However, the real standout here is Jessica Chastain, in a mad role that becomes the scariest aspect of the entire film. With flowing hair as dark as coal and a nerve like a tight-fisted hand to the grindstone, Chastain excels and repels as the vile and slithering enchantress. Here she radiates sinister agendas and cruel glances, with a sinewy visage like the new Barbara Steele.
The film is an essential Guillermo del Toro work of art, with striking visuals and a gorgeous palette. Bright red clay oozes like blood from the walls, beneath the floorboards, and in the basement of the house, as well as providing a stark contrast to the pure white falling snow.
Insects, a favorite visual element of the inspired director’s wheelhouse, are used here as unnerving symbolism, with one particularly grisly sequence in which ants devour a dying butterfly. Black moths adorn the decrepit house, which feels so very open to the outside world with caved-in ceilings and breaches in the tattered walls. Del Toro makes us feel trapped in the manor along with Edith, yet we can feel the unreachable freedom of the outside world.
Implementing a beautiful mix of CGI and prosthetic makeup, Del Toro creates some of the most stunning, sinister-looking, and downright terrifying ghosts that we’ve ever seen. Horrifying and bloodcurdling, these projections feel alive, surrounded by a blistering aura of blood that envelops like smoke. Del Toro weaves a foreboding atmosphere of dread, evoking slow-building terror with every howl of the wind and rise in the score.
The superior visuals aren’t just eye candy, as one can plainly see that del Toro is always trying to service the story, with every lighting fixture and slow dolly further bringing us into his world. Even the violence feels intrinsic to the story, with each fowl murder committed as a close and personal act. Knives and blades take center stage in del Toro’s play and he makes you feel the vicious emotion behind every slash, tear, and pierce. The gore is hefty, but never reaches an excessive amount, merely to showcase the inner workings within the characters, which come so easily tumbling out.
Del Toro fans won’t be disappointed, as Crimson Peak feels like the genre-favorite director’s most treasured baby. The true love story here is between del Toro and his influences, matching the elegant, Victorian horror of The Innocents with the colorful and striking Italian terror of Mario Brava. The gorgeous set pieces and lavish production design hearkens back to the days of old Hollywood. You’ll find little examples of green-screen here. Instead we have seemingly endless sets filled with immaculate detail.
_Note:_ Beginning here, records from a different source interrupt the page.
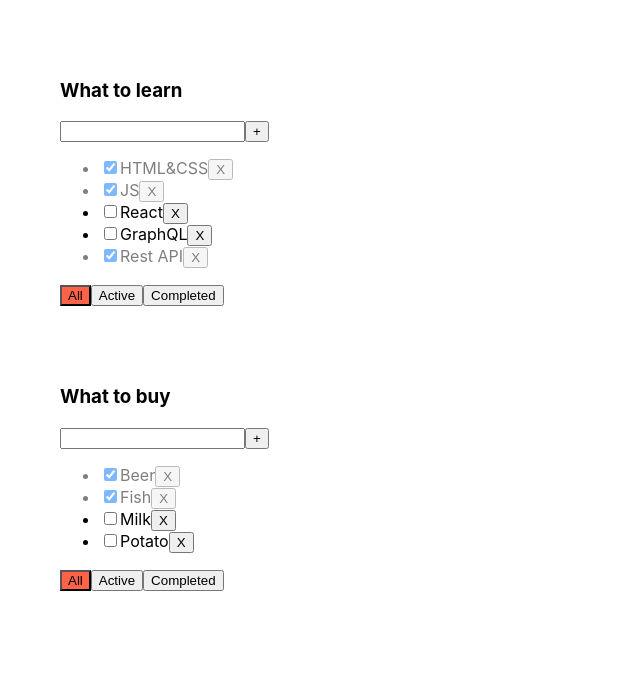
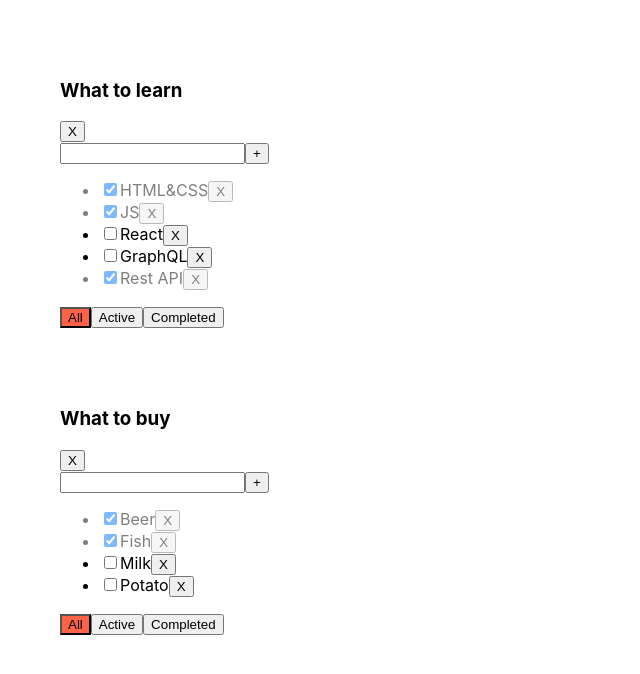
Before and after one commit to alexzoo/todolist-ts, a React (Create React App) app: page / in a window 1280 px wide. Shown: the top 674 px of the page, without its empty margins (0-640 px from the left). Built offline with nearby package versions, Linux system fonts and the light colour scheme.

Commit message:
add remove Todolists

```diff
--- a/src/App.tsx
+++ b/src/App.tsx
@@ -77,6 +77,12 @@ function App() {
         }
     }
 
+    function removeTodoList(todoListId: string) {
+        setTodoLists(todoLists.filter(tl => tl.id !== todoListId))
+        delete tasks[todoListId]
+        setTasks({...tasks})
+    }
+
     return (
         <div className="App">
             {
@@ -99,6 +105,7 @@ function App() {
                             changeFilter={changeFilter}
                             changeStatus={changeStatus}
                             filter={tl.filter}
+                            removeTodoList={removeTodoList}
                         />
                     )
                 })
--- a/src/ToDoList.tsx
+++ b/src/ToDoList.tsx
@@ -10,6 +10,7 @@ type PropsType = {
     addTask: (title: string, todoListId: string) => void
     changeStatus: (taskId: string, isDone: boolean, todoListId: string) => void
     filter: FilterValuesType
+    removeTodoList: (todoListId: string) => void
 }
 
 function ToDoList(props: PropsType) {
@@ -49,7 +50,7 @@ function ToDoList(props: PropsType) {
     return (
         <div className="App">
             <div>
-                <h3>{props.title}</h3>
+                <h3>{props.title}</h3><button onClick={() => {props.removeTodoList(props.id)}}>X</button>
                 <div>
                     <input
                         value={title}
```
We feel ever present in a very real space.
Crimson is Gothic Horror at its finest, ushering back to the days of The Pit and The Pendulum, the Hammer Dracula‘s, The Long Hair of Death, and Hitchcock’s Rebecca. Though the film borrows heavily from these influences, it still feels uniquely like it’s own entity and a classic example of old-fashioned filmmaking at its finest. With abundant visual splendor, Crimson Peak exists all at once as a captivating Gothic haunt, a throwback to a beloved era of filmmaking, and an exciting new chapter in the career of the most visceral director working in mainstream cinema.
I give it 4.5 oozing pits of crimson clay out of 5.
Score: 4.5 out of 5
Bryan is a filmmaker who is now living in Hollywood. On any given Saturday you can find him dressing like an 80’s dad and singing “Just a friend” until someone asks him to stop.
Bryan Liberty | Contributor